[Before and after images]
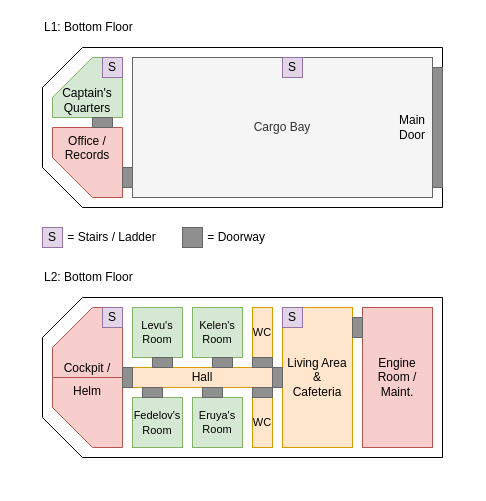
Earlier version of the draw.io diagram DOCS/Ship_Layout.drawio (long-schlong-gang/codename_bonkhonagahoogs). Source tidied: cells renumbered, new cells numbered last; positions are measured from the earlier drawing's top-left corner, leaving out a move shared by most shapes. Both pictures are drawn from the tidied source at 100%, with x=0, y=0 at pixel (42, 17).
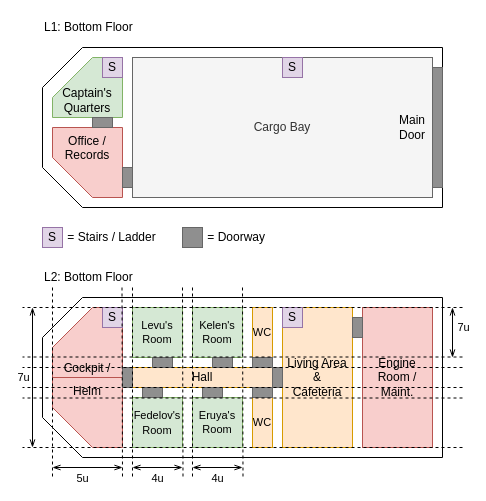
After the change.

Change to the diagram source:
```diff
@@
+    <mxCell id="41" style="endArrow=openThin;html=1;startArrow=openThin;startFill=0;endFill=0;" parent="1" edge="1">
+      <mxGeometry relative="1" as="geometry">
+        <mxPoint x="-10" y="430" as="sourcePoint" />
+        <mxPoint x="-10" y="290" as="targetPoint" />
+      </mxGeometry>
+    </mxCell>
+    <mxCell id="42" value="7u" style="edgeLabel;html=1;align=center;verticalAlign=middle;" parent="41" vertex="1">
+      <mxGeometry x="-0.12" relative="1" as="geometry">
+        <mxPoint x="-10" y="-8.3" as="offset" />
+      </mxGeometry>
+    </mxCell>
+    <mxCell id="43" style="endArrow=none;dashed=1;html=1;" parent="1" edge="1">
+      <mxGeometry relative="1" as="geometry">
+        <mxPoint x="420" y="290" as="sourcePoint" />
+        <mxPoint x="-20" y="290" as="targetPoint" />
+      </mxGeometry>
+    </mxCell>
+    <mxCell id="44" style="endArrow=openThin;html=1;startArrow=openThin;startFill=0;endFill=0;" parent="1" edge="1">
+      <mxGeometry relative="1" as="geometry">
+        <mxPoint x="410" y="340" as="sourcePoint" />
+        <mxPoint x="410" y="290" as="targetPoint" />
+      </mxGeometry>
+    </mxCell>
+    <mxCell id="45" value="7u" style="edgeLabel;html=1;align=center;verticalAlign=middle;" parent="44" vertex="1">
+      <mxGeometry x="-0.12" relative="1" as="geometry">
+        <mxPoint x="10" y="-8.1" as="offset" />
+      </mxGeometry>
+    </mxCell>
+    <mxCell id="46" style="endArrow=none;dashed=1;html=1;" parent="1" edge="1">
+      <mxGeometry relative="1" as="geometry">
+        <mxPoint x="420" y="430" as="sourcePoint" />
+        <mxPoint x="-20" y="430" as="targetPoint" />
+      </mxGeometry>
+    </mxCell>
+    <mxCell id="47" style="endArrow=openThin;html=1;startArrow=openThin;startFill=0;endFill=0;" parent="1" edge="1">
+      <mxGeometry relative="1" as="geometry">
+        <mxPoint x="80" y="450" as="sourcePoint" />
+        <mxPoint x="10" y="450" as="targetPoint" />
+      </mxGeometry>
+    </mxCell>
+    <mxCell id="48" value="5u" style="edgeLabel;html=1;align=center;verticalAlign=middle;" parent="47" vertex="1">
+      <mxGeometry x="-0.12" relative="1" as="geometry">
+        <mxPoint x="-10" y="10" as="offset" />
+      </mxGeometry>
+    </mxCell>
+    <mxCell id="49" style="endArrow=none;dashed=1;html=1;" parent="1" edge="1">
+      <mxGeometry relative="1" as="geometry">
+        <mxPoint x="10" y="270" as="sourcePoint" />
+        <mxPoint x="10" y="460" as="targetPoint" />
+      </mxGeometry>
+    </mxCell>
+    <mxCell id="50" style="endArrow=none;dashed=1;html=1;" parent="1" edge="1">
+      <mxGeometry relative="1" as="geometry">
+        <mxPoint x="79.5" y="270" as="sourcePoint" />
+        <mxPoint x="80" y="460" as="targetPoint" />
+      </mxGeometry>
+    </mxCell>
+    <mxCell id="51" style="endArrow=openThin;html=1;startArrow=openThin;startFill=0;endFill=0;" parent="1" edge="1">
+      <mxGeometry relative="1" as="geometry">
+        <mxPoint x="140" y="450" as="sourcePoint" />
+        <mxPoint x="90" y="450" as="targetPoint" />
+      </mxGeometry>
+    </mxCell>
+    <mxCell id="52" value="4u" style="edgeLabel;html=1;align=center;verticalAlign=middle;" parent="51" vertex="1">
+      <mxGeometry x="-0.12" relative="1" as="geometry">
+        <mxPoint x="-3.1" y="10" as="offset" />
+      </mxGeometry>
+    </mxCell>
+    <mxCell id="53" style="endArrow=none;dashed=1;html=1;" parent="1" edge="1">
+      <mxGeometry relative="1" as="geometry">
+        <mxPoint x="90" y="270" as="sourcePoint" />
+        <mxPoint x="90" y="460" as="targetPoint" />
+      </mxGeometry>
+    </mxCell>
+    <mxCell id="54" style="endArrow=none;dashed=1;html=1;" parent="1" edge="1">
+      <mxGeometry relative="1" as="geometry">
+        <mxPoint x="140" y="270" as="sourcePoint" />
+        <mxPoint x="140.5" y="460" as="targetPoint" />
+      </mxGeometry>
+    </mxCell>
+    <mxCell id="55" style="endArrow=openThin;html=1;startArrow=openThin;startFill=0;endFill=0;" parent="1" edge="1">
+      <mxGeometry relative="1" as="geometry">
+        <mxPoint x="200" y="450" as="sourcePoint" />
+        <mxPoint x="150" y="450" as="targetPoint" />
+      </mxGeometry>
+    </mxCell>
+    <mxCell id="56" value="4u" style="edgeLabel;html=1;align=center;verticalAlign=middle;" parent="55" vertex="1">
+      <mxGeometry x="-0.12" relative="1" as="geometry">
+        <mxPoint x="-3.1" y="10" as="offset" />
+      </mxGeometry>
+    </mxCell>
+    <mxCell id="57" style="endArrow=none;dashed=1;html=1;" parent="1" edge="1">
+      <mxGeometry relative="1" as="geometry">
+        <mxPoint x="150" y="270" as="sourcePoint" />
+        <mxPoint x="150" y="460" as="targetPoint" />
+      </mxGeometry>
+    </mxCell>
+    <mxCell id="58" style="endArrow=none;dashed=1;html=1;" parent="1" edge="1">
+      <mxGeometry relative="1" as="geometry">
+        <mxPoint x="200" y="270" as="sourcePoint" />
+        <mxPoint x="200.5" y="460" as="targetPoint" />
+      </mxGeometry>
+    </mxCell>
+    <mxCell id="59" style="endArrow=none;dashed=1;html=1;" parent="1" edge="1">
+      <mxGeometry relative="1" as="geometry">
+        <mxPoint x="420" y="339.5" as="sourcePoint" />
+        <mxPoint x="-20" y="339.5" as="targetPoint" />
+      </mxGeometry>
+    </mxCell>
+    <mxCell id="60" style="endArrow=none;dashed=1;html=1;" parent="1" edge="1">
+      <mxGeometry relative="1" as="geometry">
+        <mxPoint x="420" y="350" as="sourcePoint" />
+        <mxPoint x="-20" y="350" as="targetPoint" />
+      </mxGeometry>
+    </mxCell>
+    <mxCell id="61" style="endArrow=none;dashed=1;html=1;" parent="1" edge="1">
+      <mxGeometry relative="1" as="geometry">
+        <mxPoint x="420" y="370" as="sourcePoint" />
+        <mxPoint x="-20" y="370" as="targetPoint" />
+      </mxGeometry>
+    </mxCell>
+    <mxCell id="62" style="endArrow=none;dashed=1;html=1;" parent="1" edge="1">
+      <mxGeometry relative="1" as="geometry">
+        <mxPoint x="420" y="380.5" as="sourcePoint" />
+        <mxPoint x="-20" y="380.5" as="targetPoint" />
+      </mxGeometry>
+    </mxCell>
```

● **WORK INSTRUCTION**:
Only a number is expected: how many lines of the data include the string "vertex".

● **ANSWER TO THIS PROBLEM**:
5